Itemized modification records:
::::::::

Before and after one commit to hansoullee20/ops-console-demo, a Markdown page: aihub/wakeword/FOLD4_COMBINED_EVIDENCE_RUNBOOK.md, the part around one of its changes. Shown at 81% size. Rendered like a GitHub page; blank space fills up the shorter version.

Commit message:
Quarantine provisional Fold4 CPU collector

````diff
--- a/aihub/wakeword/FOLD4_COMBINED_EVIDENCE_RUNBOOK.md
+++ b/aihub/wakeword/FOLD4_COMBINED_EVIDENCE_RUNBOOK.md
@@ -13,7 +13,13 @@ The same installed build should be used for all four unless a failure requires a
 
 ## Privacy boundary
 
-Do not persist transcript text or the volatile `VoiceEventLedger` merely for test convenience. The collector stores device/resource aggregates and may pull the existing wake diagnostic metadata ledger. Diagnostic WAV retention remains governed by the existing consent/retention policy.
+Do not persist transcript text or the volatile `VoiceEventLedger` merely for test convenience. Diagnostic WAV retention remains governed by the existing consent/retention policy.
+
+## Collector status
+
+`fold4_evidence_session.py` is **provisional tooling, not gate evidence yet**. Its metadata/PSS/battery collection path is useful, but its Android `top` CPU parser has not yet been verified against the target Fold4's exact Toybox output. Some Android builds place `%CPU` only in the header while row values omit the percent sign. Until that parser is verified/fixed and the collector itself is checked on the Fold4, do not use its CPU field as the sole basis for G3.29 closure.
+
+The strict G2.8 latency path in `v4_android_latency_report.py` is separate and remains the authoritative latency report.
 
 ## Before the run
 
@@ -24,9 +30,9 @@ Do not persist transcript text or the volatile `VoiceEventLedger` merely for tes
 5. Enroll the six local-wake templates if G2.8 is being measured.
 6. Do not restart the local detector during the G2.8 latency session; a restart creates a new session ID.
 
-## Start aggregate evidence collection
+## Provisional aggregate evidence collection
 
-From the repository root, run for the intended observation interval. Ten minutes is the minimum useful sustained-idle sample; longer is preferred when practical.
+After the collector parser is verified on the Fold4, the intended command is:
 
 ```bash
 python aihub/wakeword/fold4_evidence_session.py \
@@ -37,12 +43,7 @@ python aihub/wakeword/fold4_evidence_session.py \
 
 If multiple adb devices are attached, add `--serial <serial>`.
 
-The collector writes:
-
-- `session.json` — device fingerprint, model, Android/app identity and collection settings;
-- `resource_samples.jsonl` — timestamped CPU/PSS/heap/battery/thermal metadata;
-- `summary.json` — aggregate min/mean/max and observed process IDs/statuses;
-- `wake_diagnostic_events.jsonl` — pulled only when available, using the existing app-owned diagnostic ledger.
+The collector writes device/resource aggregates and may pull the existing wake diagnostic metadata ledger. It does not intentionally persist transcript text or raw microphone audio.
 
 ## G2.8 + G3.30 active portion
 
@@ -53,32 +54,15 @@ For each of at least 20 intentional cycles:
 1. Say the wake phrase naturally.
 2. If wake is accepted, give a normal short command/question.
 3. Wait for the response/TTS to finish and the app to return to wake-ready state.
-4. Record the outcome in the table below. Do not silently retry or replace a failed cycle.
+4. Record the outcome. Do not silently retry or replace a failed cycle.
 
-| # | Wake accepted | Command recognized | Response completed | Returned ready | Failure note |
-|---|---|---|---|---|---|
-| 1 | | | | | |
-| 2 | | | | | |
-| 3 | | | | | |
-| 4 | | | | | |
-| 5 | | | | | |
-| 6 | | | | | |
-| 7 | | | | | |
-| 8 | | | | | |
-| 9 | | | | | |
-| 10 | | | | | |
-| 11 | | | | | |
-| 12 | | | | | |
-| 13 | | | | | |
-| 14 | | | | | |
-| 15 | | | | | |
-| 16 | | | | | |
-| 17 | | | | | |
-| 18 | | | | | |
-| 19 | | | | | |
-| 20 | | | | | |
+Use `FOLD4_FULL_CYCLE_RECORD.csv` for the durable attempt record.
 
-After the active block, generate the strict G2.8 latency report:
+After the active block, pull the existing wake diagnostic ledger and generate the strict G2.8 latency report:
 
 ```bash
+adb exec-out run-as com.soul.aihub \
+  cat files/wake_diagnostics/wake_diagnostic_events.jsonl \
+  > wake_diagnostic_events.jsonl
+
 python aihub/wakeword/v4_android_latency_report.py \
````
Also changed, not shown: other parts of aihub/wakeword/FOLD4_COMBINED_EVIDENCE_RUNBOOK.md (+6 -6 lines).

::::::::

Could all of the entries be retyped word for word?

Before and after one commit to hansoullee20/ops-console-demo, a Markdown page: aihub/wakeword/FOLD4_COMBINED_EVIDENCE_RUNBOOK.md, the part around one of its changes. Shown at 81% size. Rendered like a GitHub page; blank space fills up the shorter version.

Commit message:
Quarantine provisional Fold4 CPU collector

````diff
--- a/aihub/wakeword/FOLD4_COMBINED_EVIDENCE_RUNBOOK.md
+++ b/aihub/wakeword/FOLD4_COMBINED_EVIDENCE_RUNBOOK.md
@@ -13,7 +13,13 @@ The same installed build should be used for all four unless a failure requires a
 
 ## Privacy boundary
 
-Do not persist transcript text or the volatile `VoiceEventLedger` merely for test convenience. The collector stores device/resource aggregates and may pull the existing wake diagnostic metadata ledger. Diagnostic WAV retention remains governed by the existing consent/retention policy.
+Do not persist transcript text or the volatile `VoiceEventLedger` merely for test convenience. Diagnostic WAV retention remains governed by the existing consent/retention policy.
+
+## Collector status
+
+`fold4_evidence_session.py` is **provisional tooling, not gate evidence yet**. Its metadata/PSS/battery collection path is useful, but its Android `top` CPU parser has not yet been verified against the target Fold4's exact Toybox output. Some Android builds place `%CPU` only in the header while row values omit the percent sign. Until that parser is verified/fixed and the collector itself is checked on the Fold4, do not use its CPU field as the sole basis for G3.29 closure.
+
+The strict G2.8 latency path in `v4_android_latency_report.py` is separate and remains the authoritative latency report.
 
 ## Before the run
 
@@ -24,9 +30,9 @@ Do not persist transcript text or the volatile `VoiceEventLedger` merely for tes
 5. Enroll the six local-wake templates if G2.8 is being measured.
 6. Do not restart the local detector during the G2.8 latency session; a restart creates a new session ID.
 
-## Start aggregate evidence collection
+## Provisional aggregate evidence collection
 
-From the repository root, run for the intended observation interval. Ten minutes is the minimum useful sustained-idle sample; longer is preferred when practical.
+After the collector parser is verified on the Fold4, the intended command is:
 
 ```bash
 python aihub/wakeword/fold4_evidence_session.py \
@@ -37,12 +43,7 @@ python aihub/wakeword/fold4_evidence_session.py \
 
 If multiple adb devices are attached, add `--serial <serial>`.
 
-The collector writes:
-
-- `session.json` — device fingerprint, model, Android/app identity and collection settings;
-- `resource_samples.jsonl` — timestamped CPU/PSS/heap/battery/thermal metadata;
-- `summary.json` — aggregate min/mean/max and observed process IDs/statuses;
-- `wake_diagnostic_events.jsonl` — pulled only when available, using the existing app-owned diagnostic ledger.
+The collector writes device/resource aggregates and may pull the existing wake diagnostic metadata ledger. It does not intentionally persist transcript text or raw microphone audio.
 
 ## G2.8 + G3.30 active portion
 
@@ -53,32 +54,15 @@ For each of at least 20 intentional cycles:
 1. Say the wake phrase naturally.
 2. If wake is accepted, give a normal short command/question.
 3. Wait for the response/TTS to finish and the app to return to wake-ready state.
-4. Record the outcome in the table below. Do not silently retry or replace a failed cycle.
+4. Record the outcome. Do not silently retry or replace a failed cycle.
 
-| # | Wake accepted | Command recognized | Response completed | Returned ready | Failure note |
-|---|---|---|---|---|---|
-| 1 | | | | | |
-| 2 | | | | | |
-| 3 | | | | | |
-| 4 | | | | | |
-| 5 | | | | | |
-| 6 | | | | | |
-| 7 | | | | | |
-| 8 | | | | | |
-| 9 | | | | | |
-| 10 | | | | | |
-| 11 | | | | | |
-| 12 | | | | | |
-| 13 | | | | | |
-| 14 | | | | | |
-| 15 | | | | | |
-| 16 | | | | | |
-| 17 | | | | | |
-| 18 | | | | | |
-| 19 | | | | | |
-| 20 | | | | | |
+Use `FOLD4_FULL_CYCLE_RECORD.csv` for the durable attempt record.
 
-After the active block, generate the strict G2.8 latency report:
+After the active block, pull the existing wake diagnostic ledger and generate the strict G2.8 latency report:
 
 ```bash
+adb exec-out run-as com.soul.aihub \
+  cat files/wake_diagnostics/wake_diagnostic_events.jsonl \
+  > wake_diagnostic_events.jsonl
+
 python aihub/wakeword/v4_android_latency_report.py \
````
Also changed, not shown: other parts of aihub/wakeword/FOLD4_COMBINED_EVIDENCE_RUNBOOK.md (+6 -6 lines).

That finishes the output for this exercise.